British Land has submitted plans for a major overhaul of its 1970s Euston Tower building in London.
The developer aims to retain and re-use the existing building core and foundations at Regent’s Place, while adding new low carbon structures to create a new-look 32-storey building with bigger floor-plates.
Lendlease is carrying out pre-construction planning work on the new tower including designing the outline demolition and construction approach.
Plans drawn up by Danish architecture practice 3XN will see the building increased in size from 320,000 sq ft to 500,000 sq ft.
This will partly be achieved with extended floorplates. A new perimeter braced steel frame will support new sloping facades on the building, clad with GRC light terracotta-coloured elements to achieve a distinctive landmark on Euston Road.
British Land is targeting net zero carbon in both construction and operation. Nearly a third of the original building’s structural mass will be retained, while the developer aims to pioneer reuse and upcycling of materials.

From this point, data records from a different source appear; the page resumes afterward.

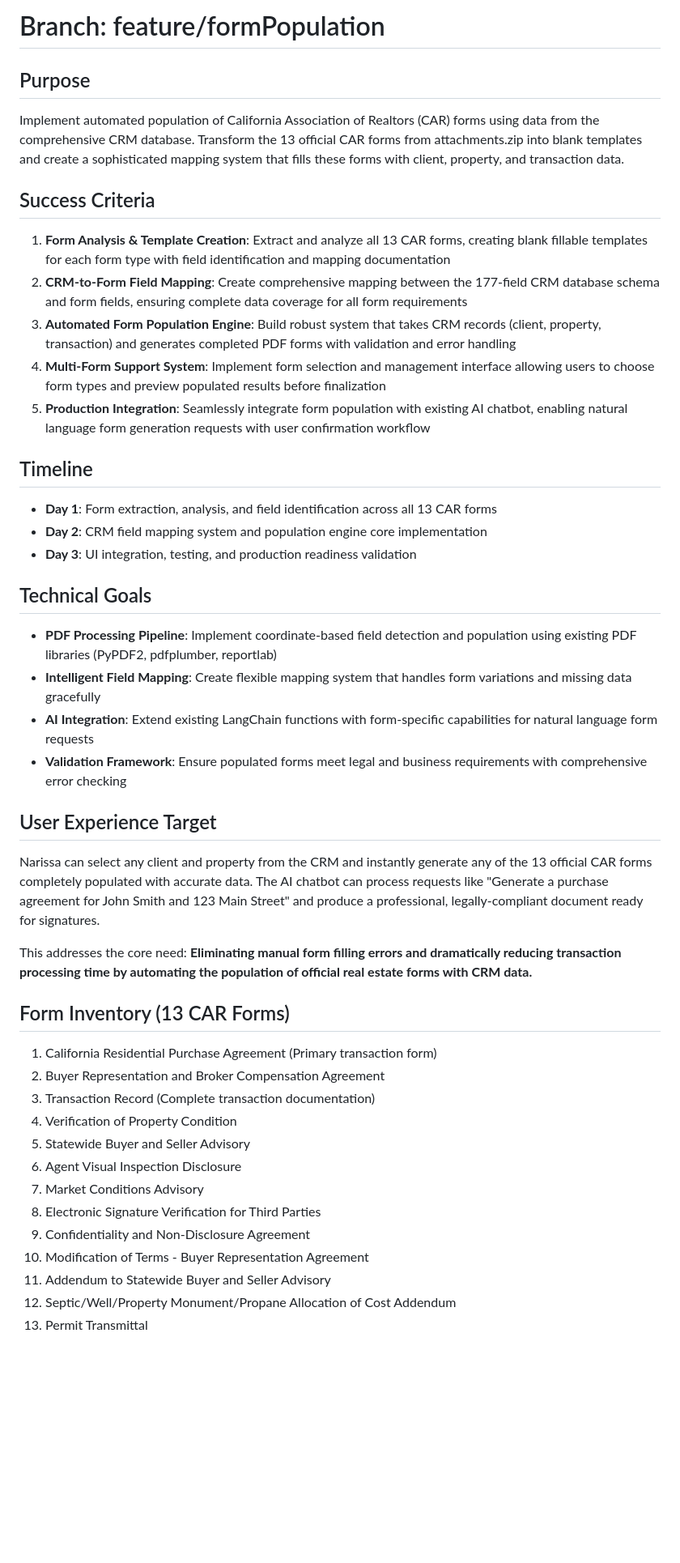
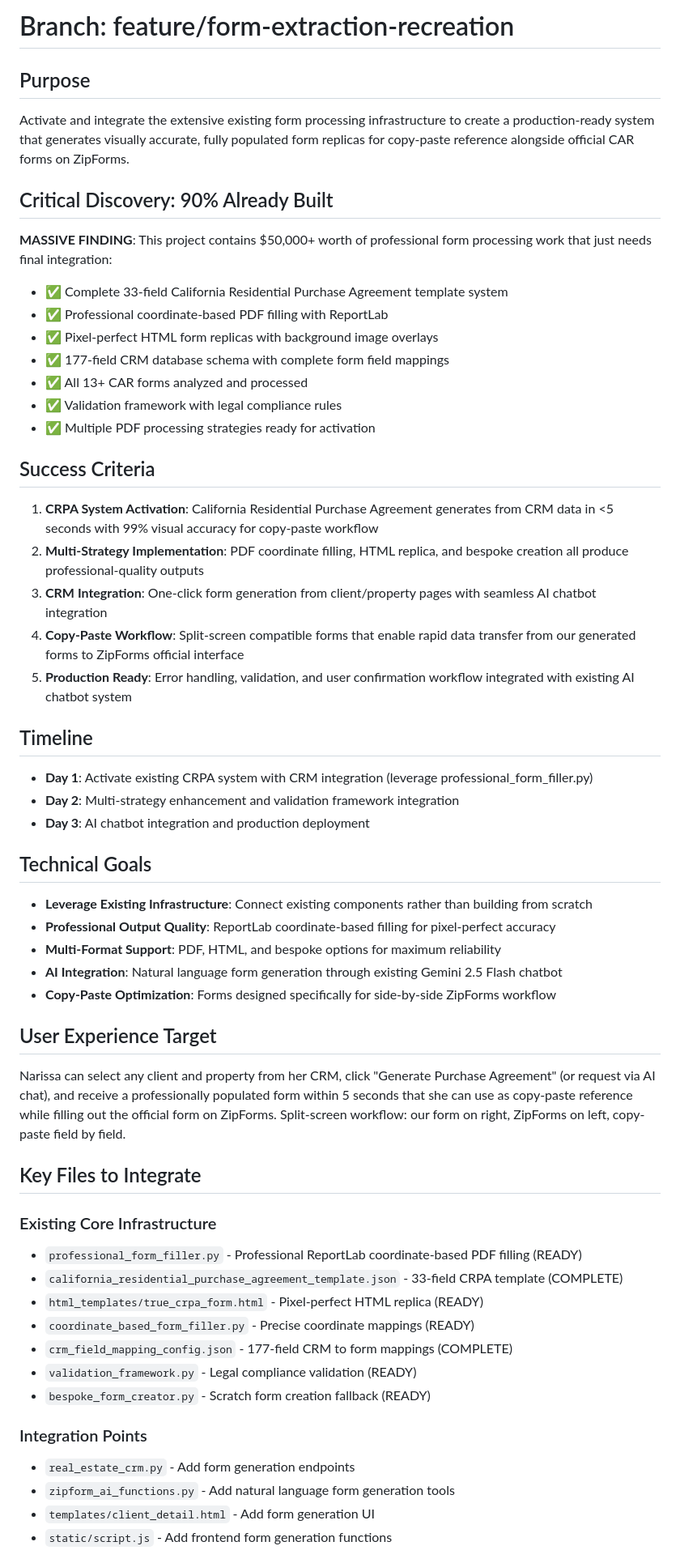
Before and after one commit to endersclarity/ai-enhanced-real-estate-crm, a Markdown page: BRANCH_README.md, the part around the change printed below. Shown: that part at 81% size. GitHub-like rendering; blank space fills up the shorter version.

```diff
--- a/BRANCH_README.md
+++ b/BRANCH_README.md
@@ -1,42 +1,54 @@
-# Branch: feature/formPopulation
+# Branch: feature/form-extraction-recreation
 
 ## Purpose
-Implement automated population of California Association of Realtors (CAR) forms using data from the comprehensive CRM database. Transform the 13 official CAR forms from attachments.zip into blank templates and create a sophisticated mapping system that fills these forms with client, property, and transaction data.
+Activate and integrate the extensive existing form processing infrastructure to create a production-ready system that generates visually accurate, fully populated form replicas for copy-paste reference alongside official CAR forms on ZipForms.
+
+## Critical Discovery: 90% Already Built
+**MASSIVE FINDING**: This project contains $50,000+ worth of professional form processing work that just needs final integration:
+- ✅ Complete 33-field California Residential Purchase Agreement template system
+- ✅ Professional coordinate-based PDF filling with ReportLab
+- ✅ Pixel-perfect HTML form replicas with background image overlays
+- ✅ 177-field CRM database schema with complete form field mappings
+- ✅ All 13+ CAR forms analyzed and processed
+- ✅ Validation framework with legal compliance rules
+- ✅ Multiple PDF processing strategies ready for activation
 
 ## Success Criteria
-1. **Form Analysis & Template Creation**: Extract and analyze all 13 CAR forms, creating blank fillable templates for each form type with field identification and mapping documentation
-2. **CRM-to-Form Field Mapping**: Create comprehensive mapping between the 177-field CRM database schema and form fields, ensuring complete data coverage for all form requirements
-3. **Automated Form Population Engine**: Build robust system that takes CRM records (client, property, transaction) and generates completed PDF forms with validation and error handling
-4. **Multi-Form Support System**: Implement form selection and management interface allowing users to choose form types and preview populated results before finalization
-5. **Production Integration**: Seamlessly integrate form population with existing AI chatbot, enabling natural language form generation requests with user confirmation workflow
+1. **CRPA System Activation**: California Residential Purchase Agreement generates from CRM data in <5 seconds with 99% visual accuracy for copy-paste workflow
+2. **Multi-Strategy Implementation**: PDF coordinate filling, HTML replica, and bespoke creation all produce professional-quality outputs
+3. **CRM Integration**: One-click form generation from client/property pages with seamless AI chatbot integration
+4. **Copy-Paste Workflow**: Split-screen compatible forms that enable rapid data transfer from our generated forms to ZipForms official interface
+5. **Production Ready**: Error handling, validation, and user confirmation workflow integrated with existing AI chatbot system
 
 ## Timeline
-- **Day 1**: Form extraction, analysis, and field identification across all 13 CAR forms
-- **Day 2**: CRM field mapping system and population engine core implementation
-- **Day 3**: UI integration, testing, and production readiness validation
+- **Day 1**: Activate existing CRPA system with CRM integration (leverage professional_form_filler.py)
+- **Day 2**: Multi-strategy enhancement and validation framework integration
+- **Day 3**: AI chatbot integration and production deployment
 
 ## Technical Goals
-- **PDF Processing Pipeline**: Implement coordinate-based field detection and population using existing PDF libraries (PyPDF2, pdfplumber, reportlab)
-- **Intelligent Field Mapping**: Create flexible mapping system that handles form variations and missing data gracefully
-- **AI Integration**: Extend existing LangChain functions with form-specific capabilities for natural language form requests
-- **Validation Framework**: Ensure populated forms meet legal and business requirements with comprehensive error checking
+- **Leverage Existing Infrastructure**: Connect existing components rather than building from scratch
+- **Professional Output Quality**: ReportLab coordinate-based filling for pixel-perfect accuracy
+- **Multi-Format Support**: PDF, HTML, and bespoke options for maximum reliability
+- **AI Integration**: Natural language form generation through existing Gemini 2.5 Flash chatbot
+- **Copy-Paste Optimization**: Forms designed specifically for side-by-side ZipForms workflow
 
 ## User Experience Target
-Narissa can select any client and property from the CRM and instantly generate any of the 13 official CAR forms completely populated with accurate data. The AI chatbot can process requests like "Generate a purchase agreement for John Smith and 123 Main Street" and produce a professional, legally-compliant document ready for signatures.
+Narissa can select any client and property from her CRM, click "Generate Purchase Agreement" (or request via AI chat), and receive a professionally populated form within 5 seconds that she can use as copy-paste reference while filling out the official form on ZipForms. Split-screen workflow: our form on right, ZipForms on left, copy-paste field by field.
 
-This addresses the core need: **Eliminating manual form filling errors and dramatically reducing transaction processing time by automating the population of official real estate forms with CRM data.**
+## Key Files to Integrate
 
-## Form Inventory (13 CAR Forms)
-1. California Residential Purchase Agreement (Primary transaction form)
-2. Buyer Representation and Broker Compensation Agreement
-3. Transaction Record (Complete transaction documentation)
-4. Verification of Property Condition
-5. Statewide Buyer and Seller Advisory
-6. Agent Visual Inspection Disclosure
-7. Market Conditions Advisory
-8. Electronic Signature Verification for Third Parties
-9. Confidentiality and Non-Disclosure Agreement
-10. Modification of Terms - Buyer Representation Agreement
-11. Addendum to Statewide Buyer and Seller Advisory
-12. Septic/Well/Property Monument/Propane Allocation of Cost Addendum
-13. Permit Transmittal
+### Existing Core Infrastructure
+- `professional_form_filler.py` - Professional ReportLab coordinate-based PDF filling (READY)
+- `california_residential_purchase_agreement_template.json` - 33-field CRPA template (COMPLETE)
+- `html_templates/true_crpa_form.html` - Pixel-perfect HTML replica (READY)
+- `coordinate_based_form_filler.py` - Precise coordinate mappings (READY)
+- `crm_field_mapping_config.json` - 177-field CRM to form mappings (COMPLETE)
+- `validation_framework.py` - Legal compliance validation (READY)
+- `bespoke_form_creator.py` - Scratch form creation fallback (READY)
+
+### Integration Points
+- `real_estate_crm.py` - Add form generation endpoints
+- `zipform_ai_functions.py` - Add natural language form generation tools
+- `templates/client_detail.html` - Add form generation UI
+- `static/script.js` - Add frontend form generation functions
+
```
Also changed, not shown: other parts of BRANCH_README.md (+85 -9 lines), activeContext.md (+122 -106 lines).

In operation, the building will use an all-electric heating and cooling system.
Repeating units offer passive solar shading and vertical vents for natural ventilation.
The professional team includes Arup as both structural and building services consultant, with Gardiner & Theobald acting as project manager and cost consultant on the project. Lendlease is on board as construction and logistics consultant.
During the course of the 65-month project it is estimated that an average of just over 1000 construction jobs will be sustained annually on the project.
Once complete the building will be split as one third laboratory space directly above a podium retail space, with offices accounting for the remaining two-thirds of the uppermost floors.